The soul-erosion on all sides can be subtle and quiet, progressing unnoticed like a malignancy. Neurologist and teacher Oliver Sacks chronicles this process in A Leg to Stand On, a memoir of his own hospitalization and rehabilitation from a life-altering accident. While hiking in Norway, Sacks fell off a cliff, fleeing from a murderous bull (I kid you not; read the book). The quadriceps in his left leg tore completely loose from the patella and his femoral nerve was damaged, leaving him without sensation or motor control. Completely alone on the mountain, Sacks realized he would die unless he dragged his body back down the trail to reach help, which he did.

As in all his books, Sacks takes the reader on a journey through neurological phenomena and the human experience. This time, he shares his personal story of struggling to recover from a devastating injury while enduring spirit-withering treatment at the hands of his medical caregivers. Perhaps most interesting, after being moved from a room in which he'd been confined for several weeks, the author discovered that his visual field, at least the stereoscopic component, had shrunken to conform to the dimensions of that room. Everything within the boundaries of his confinement was clearly three dimensional, but the world beyond it was curiously flat and less distinct. His vision had accommodated to the diminished size of his world. In due course his vision normalized, but the experience provided a profound insight into what it means to be a patient and what is involved in recovery.

With each step, each advance, one's horizons expanded, one stepped out of a contracted world - a world one hadn't realized was so contracted. I found this in every sphere, physiological and existential...

We speak, glibly, of "institutionalization," without the smallest personal sense of what is involved - how insidious, and universal, is the contraction in all realms... and how swiftly it can happen to anyone, to oneself.

The implication for those of us supporting people with psychiatric, developmental, and physical disabilities is clear. The people we support live in very small worlds, worlds often kept small by the manner in which we deliver services. Helping people expand the size of their worlds -socially, vocationally, physically, emotionally, recreationally, and existentially - must be a top priority. Institutionalization isn't about the kind of buildings or real estate one occupies, it's about the loss of power, movement, freedom, and vision.

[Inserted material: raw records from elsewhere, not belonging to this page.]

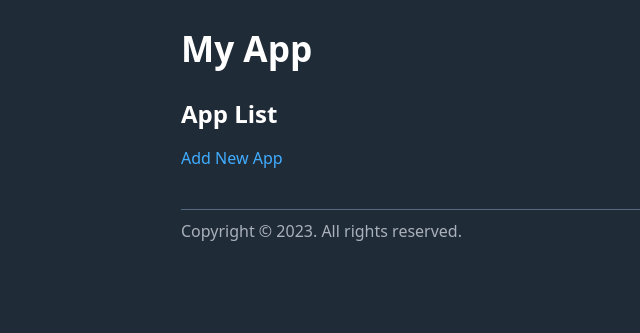
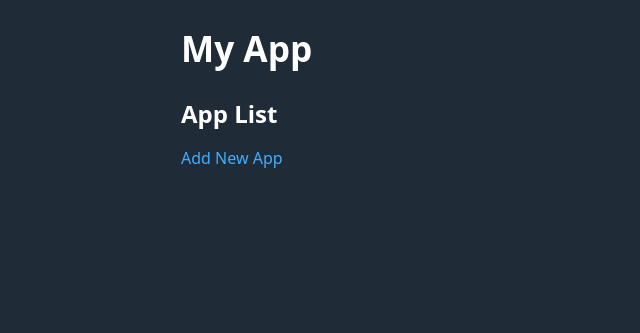
Before and after one commit to bartlomiej-aleksiejczyk/DevDossier, a Django app: page /app/ in a window 1280 px wide. Shown: the top 333 px of the page, without its empty margins (59-699 px from the left). Run offline with Django 4.2, Linux system fonts and the light colour scheme; data that the repository does not hold is empty.

Commit message:
Remove contradictory base template footer

```diff
--- a/tracker/templates/base.html
+++ b/tracker/templates/base.html
@@ -17,10 +17,6 @@
     {% block content %}{% endblock %}
 </main>
 
-<footer>
-    Copyright &copy; 2023. All rights reserved.
-</footer>
-
 <script src="path_to_some_js_library.js"></script>
 {% block extra_js %}{% endblock %}
 
```
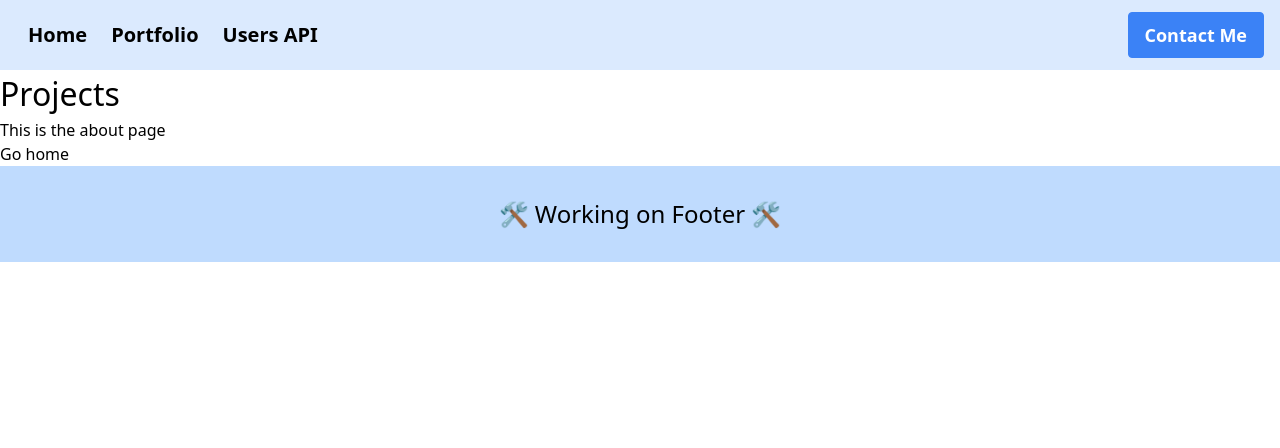
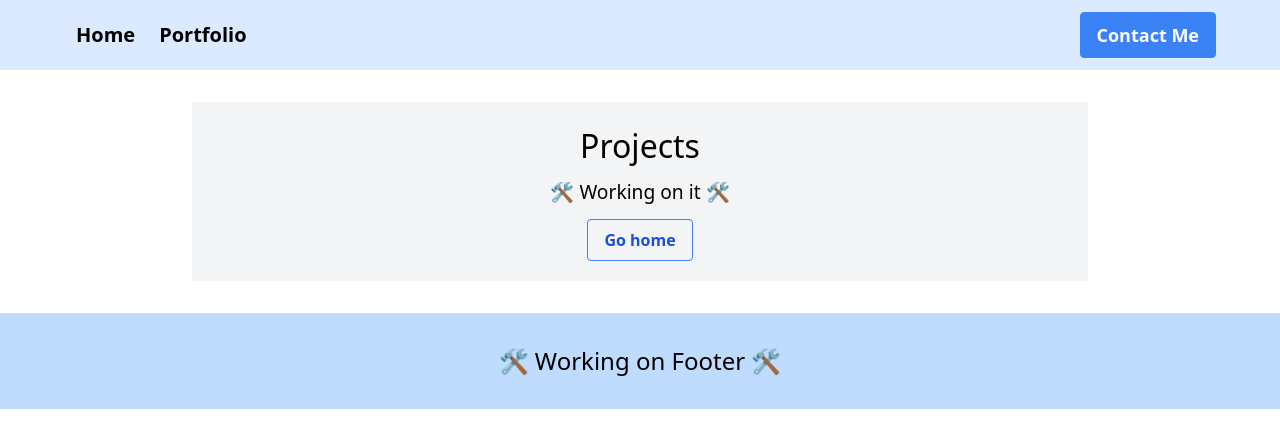
Before and after one commit to Ivanfvj/portfolio, a Next.js app: page /projects in a window 1280 px wide. Shown: the top 448 px of the page. Built offline with nearby package versions, Linux system fonts and the light colour scheme.

Commit message:
hotfix: files refactoring and README.md file updated

```diff
--- a/components/HomePage/SoftSkillsSection.tsx
+++ b/components/HomePage/SoftSkillsSection.tsx
@@ -71,6 +71,18 @@ const softSkills: SoftSkillChipType[] = [
     size: "x-large",
     color: colors.red["200"],
   },
+  {
+    text: "Positive Attitude",
+    description: "Positive Attitude",
+    size: "x-large",
+    color: colors.green["200"],
+  },
+  {
+    text: "Innovation",
+    description: "Innovation",
+    size: "x-large",
+    color: colors.rose["300"],
+  },
 ];
 
 {
@@ -89,7 +101,7 @@ const SoftSkillsSection = () => {
       <h1 className="text-5xl text-center my-5">Soft Skills - Mental Map</h1>
         <h2 className="text-center">Some things i have inside my head</h2>
 
-        <div className="my-5 flex flex-wrap justify-center items-center max-w-3xl mx-auto space-x-2">
+        <div className="my-5 flex flex-wrap justify-center items-center max-w-4xl mx-auto space-x-2">
           {softSkills.map((e) => {
             return (
               <MaterialChip
--- a/components/NavBar.tsx
+++ b/components/NavBar.tsx
@@ -42,16 +42,16 @@ const ActionButton = (props: any) => {
 
 const NavBar = ({}: Props) => (
   <nav className="px-4 py-3 bg-blue-100">
-    <ul className="flex items-center">
+    <ul className="flex items-center max-w-6xl mx-auto">
       <li>
         <NavBarItem href="/" text="Home" />
       </li>
       <li>
         <NavBarItem href="/projects" text="Portfolio" />
       </li>
-      <li>
+      {/* <li>
         <NavBarItem href="/api/users" text="Users API" />
-      </li>
+      </li> */}
       <div className="flex-grow"></div>
       {/* <Switch className="mr-6" /> */}
       <ActionButton text="Contact Me" href="https://linkedin.com/in/ivanfvj" />
--- a/components/shared/material/ActionButton.tsx
+++ b/components/shared/material/ActionButton.tsx
@@ -6,17 +6,14 @@ interface ButtonProps {
 
 const ActionButton = (props: ButtonProps) => {
   return (
-    <a
-      className={`underline text-blue-500 hover:text-blue-600 ${
+    <button
+      className={`bg-transparent py-2 px-4 hover:bg-blue-500 text-blue-700 font-semibold
+      hover:text-white border border-blue-500 hover:border-transparent rounded ${
         props.className ? props.className : ""
       }`.trim()}
-      href={props.href}
-      target="_blank"
     >
-      <button className="bg-transparent hover:bg-blue-500 text-blue-700 font-semibold hover:text-white py-2 px-4 border border-blue-500 hover:border-transparent rounded">
-        {props.text}
-      </button>
-    </a>
+      {props.text}
+    </button>
   );
 };
 
--- a/pages/index.tsx
+++ b/pages/index.tsx
@@ -78,7 +78,11 @@ const IndexPage = () => (
       <div className="p-8 border flex bg-white">
         <h1 className="text-4xl">More Projects</h1>
         <div className="grow"></div>
-        <ActionButton text="Show me more" />
+        <Link href="/projects" passHref>
+          <a>
+            <ActionButton text="Show me more" />
+          </a>
+        </Link>
       </div>
     </section>
 
--- a/pages/projects.tsx
+++ b/pages/projects.tsx
@@ -1,15 +1,19 @@
 import Link from "next/link";
 import Layout from "../components/Layout";
+import ActionButton from "../components/shared/material/ActionButton";
 
 const AboutPage = () => (
   <Layout title="Projects | Portfolio">
-    <h1>Projects</h1>
-    <p>This is the about page</p>
-    <p>
-      <Link href="/">
-        <a>Go home</a>
+    <div className="p-5 max-w-4xl mx-auto my-8 bg-gray-100 text-center">
+      <h1 className="mx-auto">Projects</h1>
+      <h2 className="mt-2 mb-3">🛠️ Working on it 🛠️</h2>
+
+      <Link href="/" passHref>
+        <a>
+          <ActionButton text="Go home" />
+        </a>
       </Link>
-    </p>
+    </div>
   </Layout>
 );
 
```
Also changed, not shown: 1 other file (tests, documents, lock files or other folders).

But how do we keep ourselves from becoming institutionalized?

Oliver Sacks points out that the process is often unseen and unheard, and can overtake any of us unaware. Awareness and the will to resist institutionalizing influences in ourselves and in others is a good start. Reflecting on our own practices and questioning our assumptions can keep us from becoming lazy or lapsing into superstition. Celebrating successes - individual and group - can keep us positively focused. Practicing honesty and individual integrity, honoring the good work of others, courageously confronting our colleagues when needed, receiving praise with grace and correction with gratitude, and perhaps most importantly of all, approaching the lives of others with humility, are all ways we can keep our humanity as we help others to live full lives.

-October 2005